Which one, you ask? There are a lot of Sonnet 116's out there in the world. But it is obviously by Shakespeare. Because if it wasn't, I would have to include the author, seeing as how all other sonnet writers are automaticaly inferior to the good old Bard. Note to everyone who ever knew me: from this point on, if the author is not specified, automatically assume I am taking about Shakespeare. Duh.
Back to 116... This morning I was seized by the irresistible desire to watch Sense and Sensibility. Which I tried to do. Then I realized that the yellow part of the cord that goes between the tv and the vcr, enabling tv usage, is broken yet again.
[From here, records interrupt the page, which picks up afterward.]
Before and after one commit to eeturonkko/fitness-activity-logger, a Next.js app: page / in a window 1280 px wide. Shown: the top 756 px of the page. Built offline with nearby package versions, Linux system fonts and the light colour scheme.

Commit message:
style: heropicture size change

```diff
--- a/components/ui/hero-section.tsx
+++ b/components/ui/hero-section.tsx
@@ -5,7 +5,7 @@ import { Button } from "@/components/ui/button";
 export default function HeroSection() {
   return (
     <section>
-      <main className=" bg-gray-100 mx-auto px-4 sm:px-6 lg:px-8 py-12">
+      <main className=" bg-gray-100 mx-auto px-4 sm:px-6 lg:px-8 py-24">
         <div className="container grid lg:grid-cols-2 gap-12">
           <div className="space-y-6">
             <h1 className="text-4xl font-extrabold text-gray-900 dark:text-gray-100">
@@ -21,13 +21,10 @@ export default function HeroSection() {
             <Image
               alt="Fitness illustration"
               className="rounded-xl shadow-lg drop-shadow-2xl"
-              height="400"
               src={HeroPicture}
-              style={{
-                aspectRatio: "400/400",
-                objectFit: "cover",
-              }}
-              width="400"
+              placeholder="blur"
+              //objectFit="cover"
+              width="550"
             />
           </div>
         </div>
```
This must have happened sometime yesterday when I was rearranging the living room, an activity which involved carrying around tvs and stuff. Jeff Clifford, be relived. It was my fault this time. (Dang. I still think there is something wrong with the plug, or why would it always be the yellow one that breaks?) So I was really depressed because Sense and Sensibility is a vhs, hence introducing the impossibility of just watching it on my laptop. Suck. And then I realized that I have the whole thing memorized anyway, so I will just watch it in my head. (this is actually a common activity for me. I tend to watch the same movies over and over again and then I just memorize them. This is a handy tool when you are in a really boring class, or waiting in lines, or in desperate need to escape the company of everyone around you who won't. quit. talking)
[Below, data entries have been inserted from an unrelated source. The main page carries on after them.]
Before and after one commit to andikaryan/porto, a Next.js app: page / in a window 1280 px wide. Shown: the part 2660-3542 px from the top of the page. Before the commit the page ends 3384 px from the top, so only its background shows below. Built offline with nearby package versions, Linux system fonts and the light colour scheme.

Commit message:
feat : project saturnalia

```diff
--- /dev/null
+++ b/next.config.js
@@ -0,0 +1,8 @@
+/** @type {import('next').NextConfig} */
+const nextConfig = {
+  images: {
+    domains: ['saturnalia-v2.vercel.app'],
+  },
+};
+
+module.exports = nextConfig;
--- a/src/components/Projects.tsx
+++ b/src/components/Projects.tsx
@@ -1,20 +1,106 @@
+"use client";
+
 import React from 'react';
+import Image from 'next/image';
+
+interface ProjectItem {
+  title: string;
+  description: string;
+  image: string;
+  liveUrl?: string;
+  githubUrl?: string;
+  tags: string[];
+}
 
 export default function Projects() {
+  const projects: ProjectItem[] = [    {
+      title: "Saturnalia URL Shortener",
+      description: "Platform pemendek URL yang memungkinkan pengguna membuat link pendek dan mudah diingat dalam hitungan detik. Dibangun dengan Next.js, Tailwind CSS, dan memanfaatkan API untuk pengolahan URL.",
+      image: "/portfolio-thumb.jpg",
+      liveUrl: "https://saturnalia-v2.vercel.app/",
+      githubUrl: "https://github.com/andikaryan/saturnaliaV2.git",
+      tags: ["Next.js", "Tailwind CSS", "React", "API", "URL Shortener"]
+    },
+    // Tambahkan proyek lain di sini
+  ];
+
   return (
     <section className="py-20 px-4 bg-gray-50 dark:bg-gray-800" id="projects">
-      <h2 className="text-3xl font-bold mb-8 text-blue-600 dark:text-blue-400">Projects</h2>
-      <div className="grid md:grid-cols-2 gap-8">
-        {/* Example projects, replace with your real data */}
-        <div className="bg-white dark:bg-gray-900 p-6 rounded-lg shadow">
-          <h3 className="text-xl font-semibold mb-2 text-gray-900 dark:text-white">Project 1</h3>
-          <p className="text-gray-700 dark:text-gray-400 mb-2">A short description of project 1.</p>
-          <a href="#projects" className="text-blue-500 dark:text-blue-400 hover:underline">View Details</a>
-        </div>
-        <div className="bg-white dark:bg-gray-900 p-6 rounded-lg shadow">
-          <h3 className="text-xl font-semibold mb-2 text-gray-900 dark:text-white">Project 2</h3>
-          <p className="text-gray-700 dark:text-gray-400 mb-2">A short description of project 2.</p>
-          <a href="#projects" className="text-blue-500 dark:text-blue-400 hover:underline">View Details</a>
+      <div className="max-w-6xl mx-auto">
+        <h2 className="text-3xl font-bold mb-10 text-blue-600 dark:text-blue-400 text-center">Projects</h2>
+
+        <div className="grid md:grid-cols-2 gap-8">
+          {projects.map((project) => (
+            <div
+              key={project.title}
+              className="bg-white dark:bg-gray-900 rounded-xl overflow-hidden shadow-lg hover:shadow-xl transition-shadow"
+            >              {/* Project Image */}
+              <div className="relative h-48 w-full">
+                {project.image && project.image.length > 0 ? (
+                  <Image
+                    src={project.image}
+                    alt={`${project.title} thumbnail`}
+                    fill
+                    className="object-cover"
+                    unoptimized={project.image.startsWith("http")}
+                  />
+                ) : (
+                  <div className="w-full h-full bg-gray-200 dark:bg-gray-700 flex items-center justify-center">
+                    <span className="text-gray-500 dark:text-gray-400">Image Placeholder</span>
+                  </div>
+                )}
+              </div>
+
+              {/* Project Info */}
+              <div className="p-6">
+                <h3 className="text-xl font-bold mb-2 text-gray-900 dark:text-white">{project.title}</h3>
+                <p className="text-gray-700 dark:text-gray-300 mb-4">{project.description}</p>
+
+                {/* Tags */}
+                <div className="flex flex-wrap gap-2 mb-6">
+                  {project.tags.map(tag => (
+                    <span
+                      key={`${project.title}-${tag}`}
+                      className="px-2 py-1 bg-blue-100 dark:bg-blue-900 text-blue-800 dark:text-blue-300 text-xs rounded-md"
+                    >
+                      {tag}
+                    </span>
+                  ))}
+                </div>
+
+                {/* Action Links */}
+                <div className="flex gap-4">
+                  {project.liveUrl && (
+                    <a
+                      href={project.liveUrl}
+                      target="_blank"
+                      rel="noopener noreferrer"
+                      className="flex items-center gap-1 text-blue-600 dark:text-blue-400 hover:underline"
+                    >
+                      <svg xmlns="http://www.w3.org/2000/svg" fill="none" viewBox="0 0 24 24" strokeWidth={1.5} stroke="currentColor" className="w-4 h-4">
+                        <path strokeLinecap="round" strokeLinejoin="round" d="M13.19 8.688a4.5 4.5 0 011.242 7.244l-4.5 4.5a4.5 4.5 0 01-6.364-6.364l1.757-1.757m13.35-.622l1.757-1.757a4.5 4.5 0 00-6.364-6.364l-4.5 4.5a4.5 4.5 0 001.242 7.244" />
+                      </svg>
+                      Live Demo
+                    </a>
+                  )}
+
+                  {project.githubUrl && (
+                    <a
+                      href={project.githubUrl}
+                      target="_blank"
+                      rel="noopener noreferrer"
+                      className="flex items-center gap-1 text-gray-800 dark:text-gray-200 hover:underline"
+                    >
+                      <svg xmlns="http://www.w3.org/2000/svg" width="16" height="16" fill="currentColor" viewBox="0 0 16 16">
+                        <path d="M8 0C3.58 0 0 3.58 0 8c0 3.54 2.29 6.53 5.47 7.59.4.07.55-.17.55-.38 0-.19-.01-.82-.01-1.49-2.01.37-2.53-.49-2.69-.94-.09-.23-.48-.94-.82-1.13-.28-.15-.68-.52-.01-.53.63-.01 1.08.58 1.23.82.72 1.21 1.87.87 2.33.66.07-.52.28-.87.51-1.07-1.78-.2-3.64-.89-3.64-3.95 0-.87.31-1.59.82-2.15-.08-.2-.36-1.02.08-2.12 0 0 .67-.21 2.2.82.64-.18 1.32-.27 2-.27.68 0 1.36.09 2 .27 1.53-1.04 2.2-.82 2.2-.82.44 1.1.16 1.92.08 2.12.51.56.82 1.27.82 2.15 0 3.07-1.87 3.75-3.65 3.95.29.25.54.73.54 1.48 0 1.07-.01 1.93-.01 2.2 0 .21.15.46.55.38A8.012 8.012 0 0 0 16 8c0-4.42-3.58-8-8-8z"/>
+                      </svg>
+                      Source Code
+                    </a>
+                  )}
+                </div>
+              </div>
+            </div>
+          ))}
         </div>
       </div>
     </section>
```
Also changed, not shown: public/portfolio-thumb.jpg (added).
So I was sitting on my couch watching it in my mind and I got to the part with Marianne and Willoughby reading sonnets and falling in love. (Dang computer. Shut it. I spelled Willoughby right. Your vocabulary is simply inferior to mine.) Anyway, they fall in love and they sort of have 116 as their theme sonnet, and then willoughby decides to be a scuzzer and all that crap. (by the way, I don't believe in falling in love. you slipped in mud, and all of a sudden, you are in love! No.) And we come to the scene where Marianne is standing in the rain looking at Willoughby's house and saying the sonnet and every woman in the room starts crying, and then Colonel Brandon comes and saves the day!
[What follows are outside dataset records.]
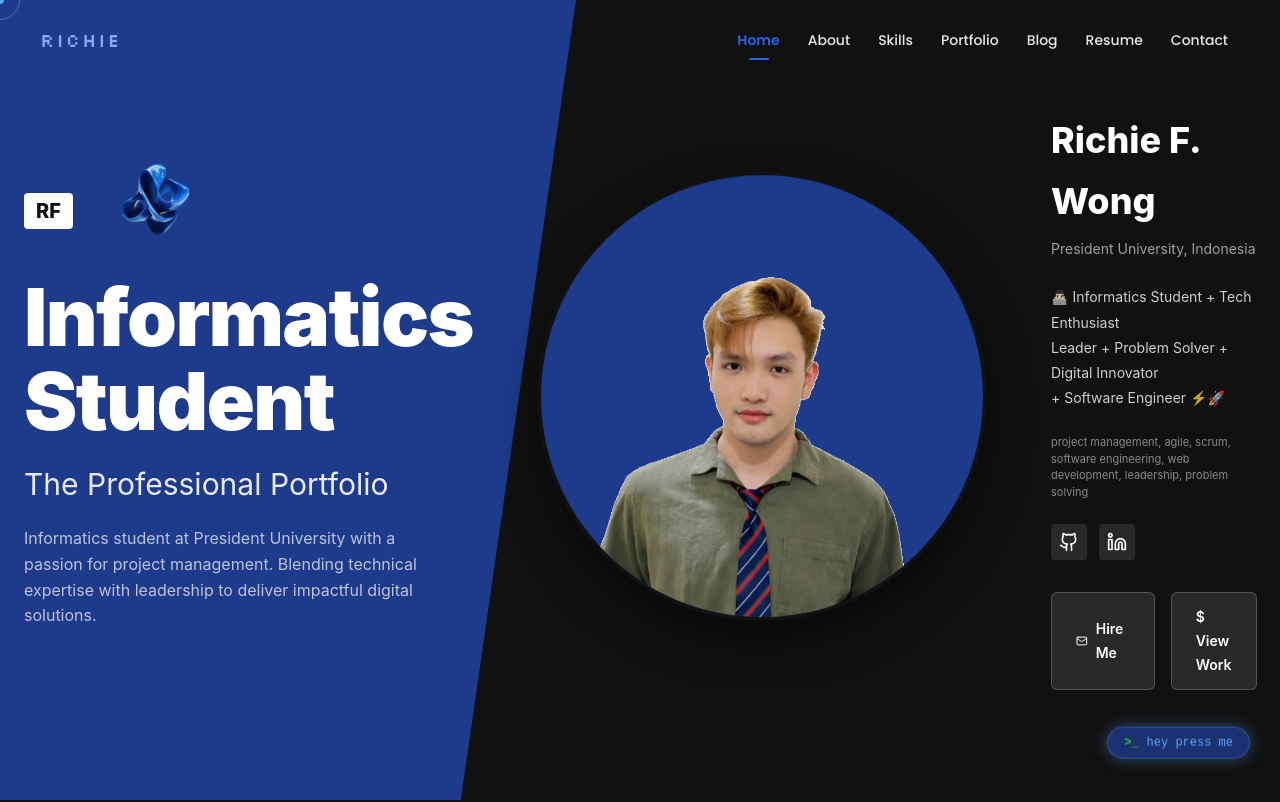
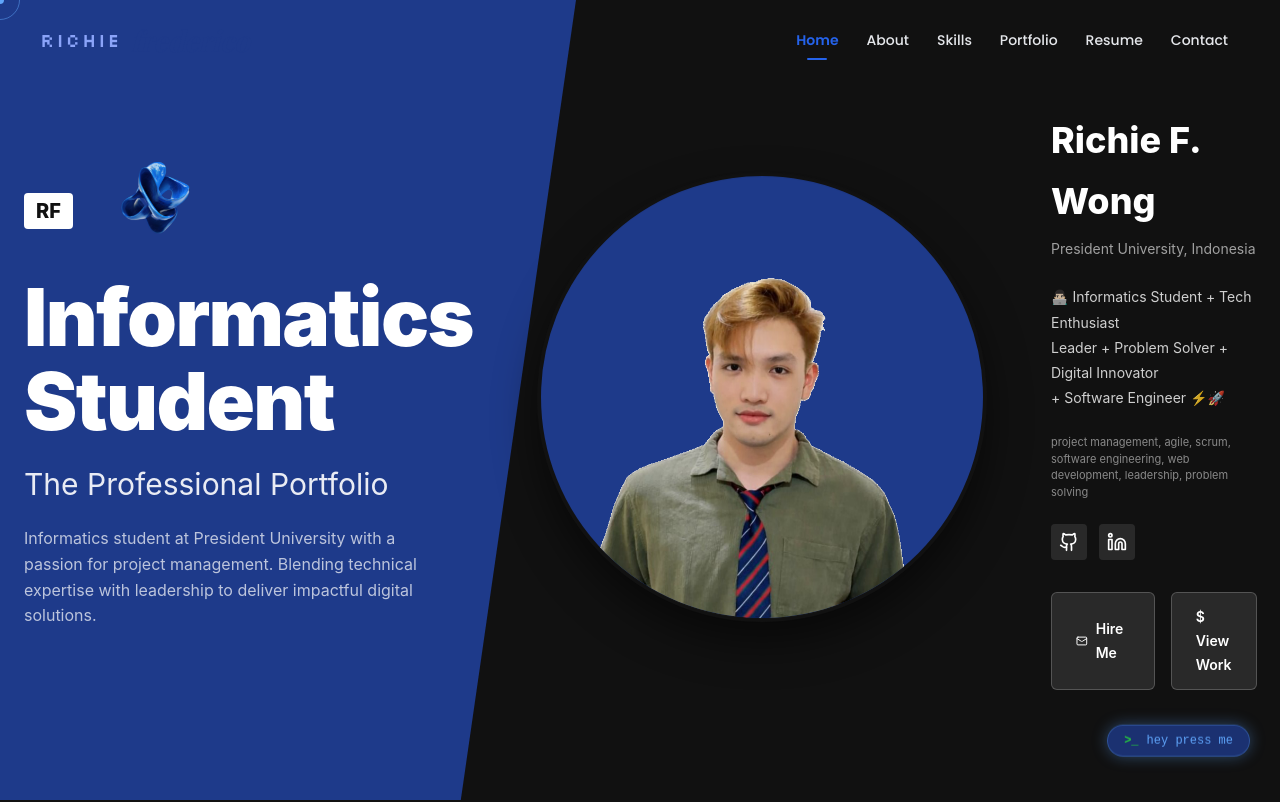
Before and after one commit to Frich1-1/portfolio, a React (Vite) app: page / in a window 1280 px wide. Shown: the top 802 px of the page. Built offline with nearby package versions, Linux system fonts and the light colour scheme; a web font is replaced by a local one.

Commit message:
Remove blog section

```diff
--- a/src/App.jsx
+++ b/src/App.jsx
@@ -6,7 +6,6 @@ import Hero from './components/Hero';
 import About from './components/About';
 import Skills from './components/Skills';
 import Portfolio from './components/Portfolio';
-import Blog from './components/Blog';
 import Resume from './components/Resume';
 import Contact from './components/Contact';
 import Footer from './components/Footer';
@@ -41,7 +40,6 @@ function App() {
         <About />
         <Skills />
         <Portfolio />
-        <Blog />
         <Resume />
         <Contact />
       </main>
--- a/src/components/Footer.jsx
+++ b/src/components/Footer.jsx
@@ -7,7 +7,6 @@ const links = [
   { label: 'About', href: '#about' },
   { label: 'Skills', href: '#skills' },
   { label: 'Portfolio', href: '#portfolio' },
-  { label: 'Blog', href: '#blog' },
   { label: 'Resume', href: '#resume' },
   { label: 'Contact', href: '#contact' }
 ];
--- a/src/components/Navbar.jsx
+++ b/src/components/Navbar.jsx
@@ -7,7 +7,6 @@ const navLinks = [
   { label: 'About', href: '#about' },
   { label: 'Skills', href: '#skills' },
   { label: 'Portfolio', href: '#portfolio' },
-  { label: 'Blog', href: '#blog' },
   { label: 'Resume', href: '#resume' },
   { label: 'Contact', href: '#contact' },
 ];
```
So all this was happening and I was thinking about Shakespeare. He is great, but I do have one qualm about his writing. So many of his plays are about love, but a lot of the time they get it wrong. Romeo and Juliet, Midsummer night's dream, etc. These people fall in 'love' and then do horrible things to each other. That is not how it works. But I think this sonnet is the part where Shakespeare really gets it right. Love, even if it isn't romantic, should be the constant in everything else that happens. Because when you really love someone, you are in it all the way no matter what, not just for whatever they can give you, because real love is service. This one is actually already on the blog, but I believe it so I'll say it again. Toni Morrison said " Love is or it ain't. Thin love ain't love at all." So true. Thin love could be called mild affection, but its not the real thing. That is what is so great about Sense and Sensibility. Because the whole time Colonel Brandon loves Marianne and does stuff to help her even though he knows he is never going to get anything back from her. (and then he does, and we all cheer.) And Willoughby gets nothing good, because he is selfish and he leaves when she can't save him financially. Again. Scuzzer. A handsome one, but still a scuzzer.
This is the part where you all ignore the fact that I am being all sappy about Shakespeare/ Jane Austen. And you give me a break because after all, I am not an English major for nothing. This is also the part where everybody goes and watches that movie and marvels at Shakespeare's brilliance. Anyway...
I'm going to go watch all those other vhs movies I own in my head while I pack. peace.